The CVLCD process began with a scenario exercise that produced a set of four plausible but very different futures for the region. The resulting “Central Valley Future Scenarios” provide a basis for selecting useful management options in spite of uncertainty over which future will play out over the next 50 years. The partnership next identified a list of priority natural resources—a list of habitats, groups of species and individual species whose health would scale up to a functioning network of ecosystems for the Central Valley. Experts then came together to assess the vulnerability of the priority habitats and species to changes described in the future scenarios. The next step for the partnership is to develop adaptation strategies and a set of maps to guide climate-smart actions in the future.
By working creatively with partners through LCCs, Service biologists and managers are increasingly developing and implementing landscape conservation designs that will enhance the resilience of trust resources to drought and other stressors for the foreseeable future.
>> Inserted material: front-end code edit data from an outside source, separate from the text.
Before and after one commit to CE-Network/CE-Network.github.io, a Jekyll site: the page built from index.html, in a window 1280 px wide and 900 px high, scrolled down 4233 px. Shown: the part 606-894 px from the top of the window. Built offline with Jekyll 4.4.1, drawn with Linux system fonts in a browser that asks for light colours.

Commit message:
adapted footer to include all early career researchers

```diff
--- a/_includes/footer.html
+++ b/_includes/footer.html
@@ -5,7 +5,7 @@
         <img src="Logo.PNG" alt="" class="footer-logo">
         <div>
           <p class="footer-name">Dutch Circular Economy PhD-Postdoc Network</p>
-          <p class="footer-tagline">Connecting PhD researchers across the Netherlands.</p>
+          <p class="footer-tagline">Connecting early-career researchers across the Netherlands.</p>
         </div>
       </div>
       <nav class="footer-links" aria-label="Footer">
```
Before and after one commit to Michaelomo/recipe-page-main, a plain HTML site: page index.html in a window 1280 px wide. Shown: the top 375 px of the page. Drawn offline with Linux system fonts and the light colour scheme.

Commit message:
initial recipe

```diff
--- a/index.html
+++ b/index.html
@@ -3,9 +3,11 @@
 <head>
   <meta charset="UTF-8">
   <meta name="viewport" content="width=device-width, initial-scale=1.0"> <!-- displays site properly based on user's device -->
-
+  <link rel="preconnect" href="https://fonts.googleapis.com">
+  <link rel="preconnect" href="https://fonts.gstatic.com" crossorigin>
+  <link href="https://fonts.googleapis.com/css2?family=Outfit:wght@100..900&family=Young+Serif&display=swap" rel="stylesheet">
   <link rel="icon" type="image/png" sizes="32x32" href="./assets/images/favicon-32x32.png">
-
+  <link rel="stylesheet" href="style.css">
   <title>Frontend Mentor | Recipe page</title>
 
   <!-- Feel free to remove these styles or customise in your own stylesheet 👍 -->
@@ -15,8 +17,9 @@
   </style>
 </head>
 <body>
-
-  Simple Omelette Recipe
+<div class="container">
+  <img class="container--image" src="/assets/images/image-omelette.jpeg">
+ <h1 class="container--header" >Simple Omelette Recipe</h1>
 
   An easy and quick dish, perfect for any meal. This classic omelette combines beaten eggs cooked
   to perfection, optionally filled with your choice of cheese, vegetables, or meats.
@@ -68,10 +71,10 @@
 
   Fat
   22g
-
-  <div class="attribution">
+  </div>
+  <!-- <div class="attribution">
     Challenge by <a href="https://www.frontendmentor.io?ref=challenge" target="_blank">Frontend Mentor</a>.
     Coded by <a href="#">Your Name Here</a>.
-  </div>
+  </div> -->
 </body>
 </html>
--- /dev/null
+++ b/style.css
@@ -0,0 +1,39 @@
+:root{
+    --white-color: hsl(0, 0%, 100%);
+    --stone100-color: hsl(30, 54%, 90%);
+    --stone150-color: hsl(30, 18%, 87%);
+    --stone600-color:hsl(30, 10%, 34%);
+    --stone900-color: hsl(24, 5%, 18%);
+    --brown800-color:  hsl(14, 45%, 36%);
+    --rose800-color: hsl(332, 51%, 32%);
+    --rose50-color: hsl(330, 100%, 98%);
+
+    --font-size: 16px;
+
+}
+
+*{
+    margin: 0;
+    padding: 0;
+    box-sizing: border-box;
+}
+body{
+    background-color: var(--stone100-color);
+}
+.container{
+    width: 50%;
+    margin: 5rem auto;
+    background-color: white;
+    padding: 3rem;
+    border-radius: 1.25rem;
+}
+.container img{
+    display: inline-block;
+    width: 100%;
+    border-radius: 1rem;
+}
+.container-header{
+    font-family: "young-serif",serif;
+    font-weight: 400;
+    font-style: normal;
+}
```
Dr. Johnson presented on drought and natural resources management at RNRF’s Congress on Sustaining Western Water in December 2015. Visit the congress website for more information, including speaker presentations and videos.
Cook, B.I., Ault, T.R., & Smerdon, J.E. (2015). Unprecedented 21st century drought risk in the American Southwest and Central Plains. Science Advances, 1(1). http://advances.sciencemag.org/content/1/1/e1400082